• [Work task]
From the records beneath, determine how many lines contain "BNotification" and report only that figure.

--- Information given Enclosed Below ---

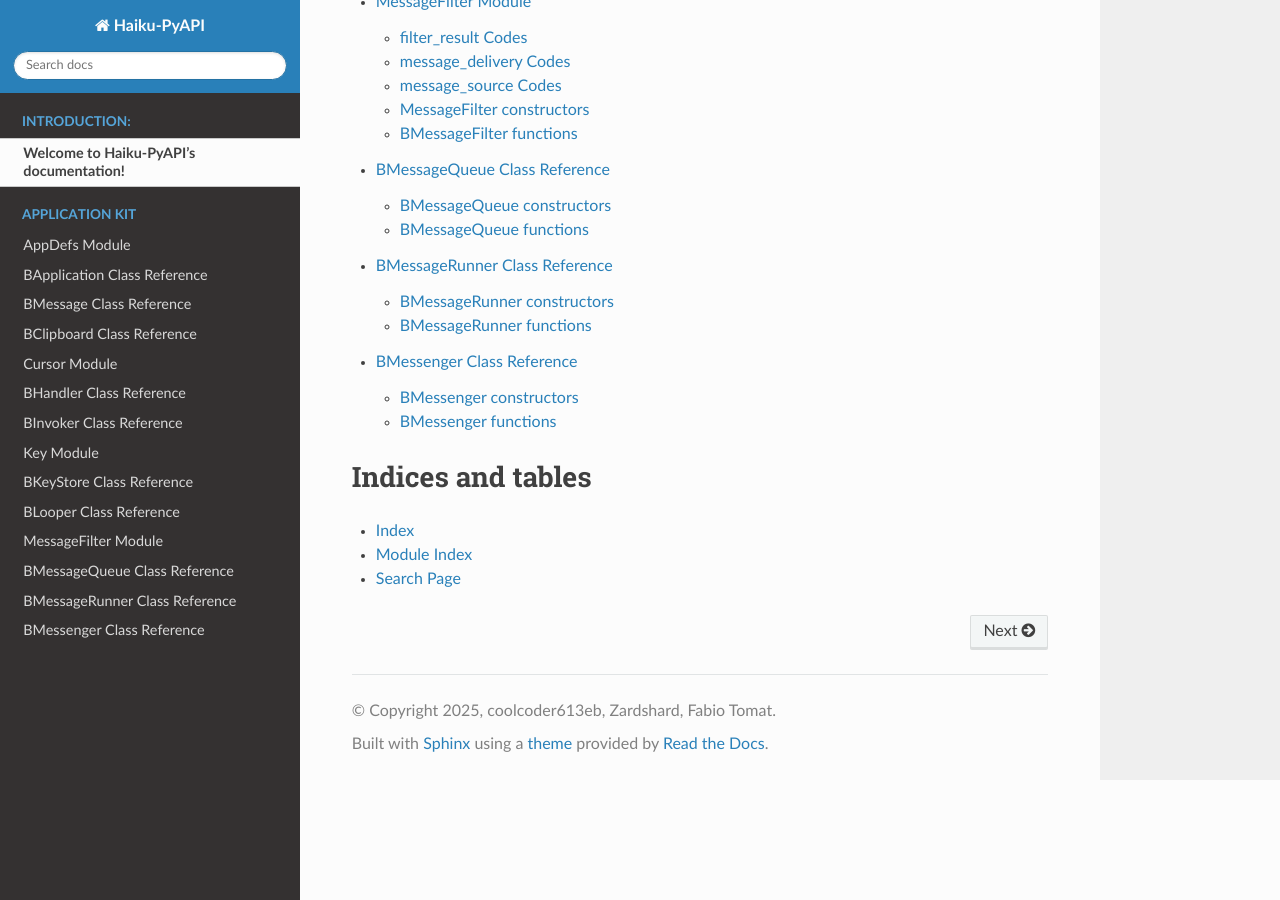
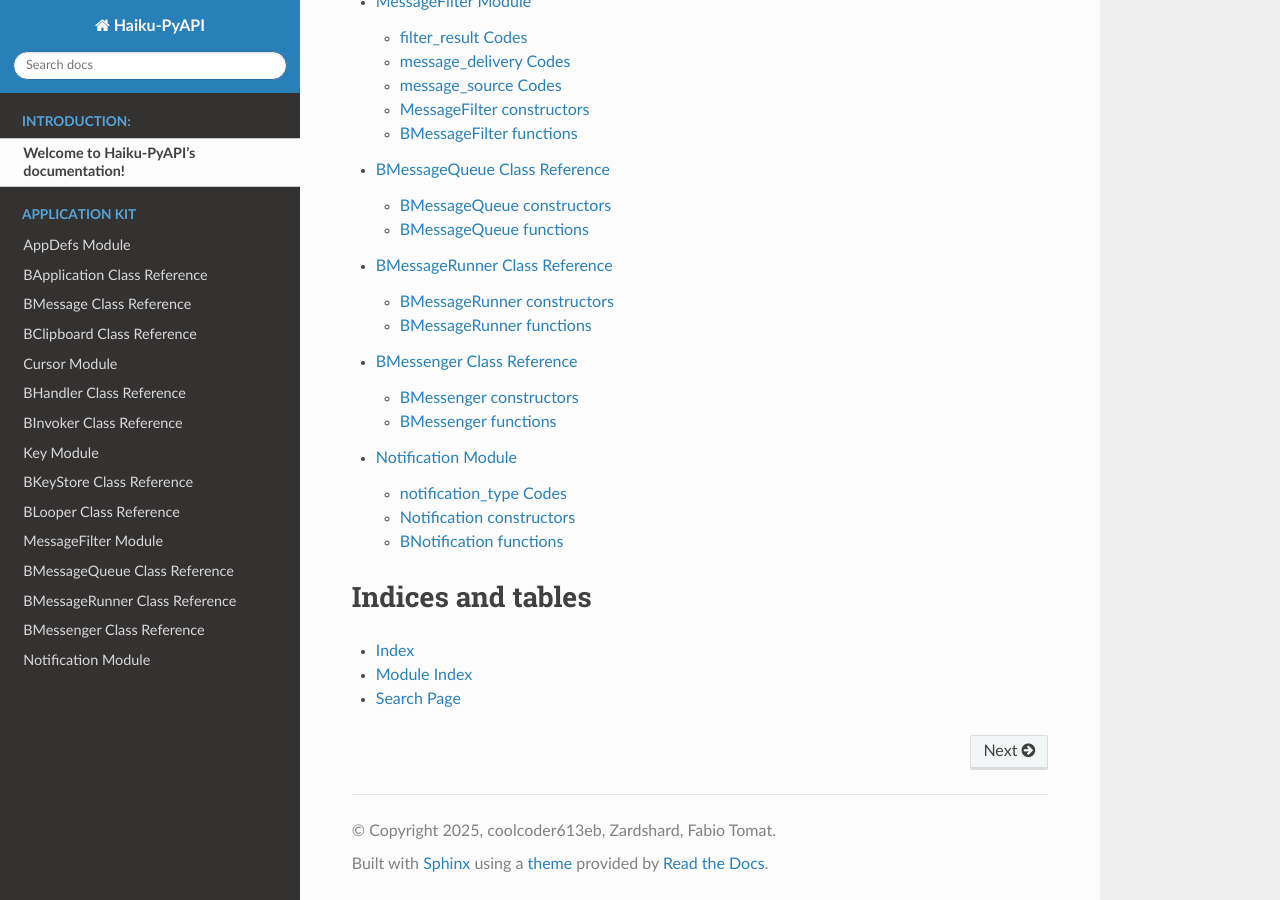
Before and after one commit to coolcoder613eb/Haiku-PyAPI, a Sphinx documentation site: the page built from docs/source/index.rst, in a window 1280 px wide and 900 px high, scrolled down 1599 px. Built offline with Sphinx 7.4.7 and the Read the Docs theme 3.1.0, drawn with Linux system fonts in a browser that asks for light colours; some of the changed lines change nothing that is shown.

Commit message:
add notification to documentation

```diff
--- a/docs/source/index.rst
+++ b/docs/source/index.rst
@@ -39,6 +39,7 @@
    messagequeue
    messagerunner
    messenger
+   notification
 
 .. toctree::
    :maxdepth: 2
--- /dev/null
+++ b/docs/source/notification.rst
@@ -0,0 +1,39 @@
+Notification Module
+===================
+This module provides bindings for the class BNotification and the notification_type constants defined in Haiku's Application Kit, specifically from the ``<app/Notification.h>`` header.
+
+notification_type Codes
+-----------------------------
+
+.. autoclass:: Be.Notification.notification_type
+   :members:
+   :undoc-members:
+
+Notification  constructors
+-------------------------------
+.. rubric:: `Constructors`
+
+.. function:: BNotification(type)
+
+   Construct an empty message, with the specified ``type``.
+   The type influences the style of the notification view.
+
+   :param type: The type of the notification.
+   :type type: notification_type
+
+.. function:: BNotification(archive)
+
+   Construct a notification from an archive.
+
+   :param archive: The ``BMessage`` containing the archived notification.
+   :type archive: BMessage
+
+
+BNotification functions
+-------------------------------
+.. rubric:: `Functions`
+
+.. autoclass:: Be.BNotification
+   :members:
+   :undoc-members:
+   :show-inheritance:
```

--- End of Enclosed Information given ---

• [Answer box]
5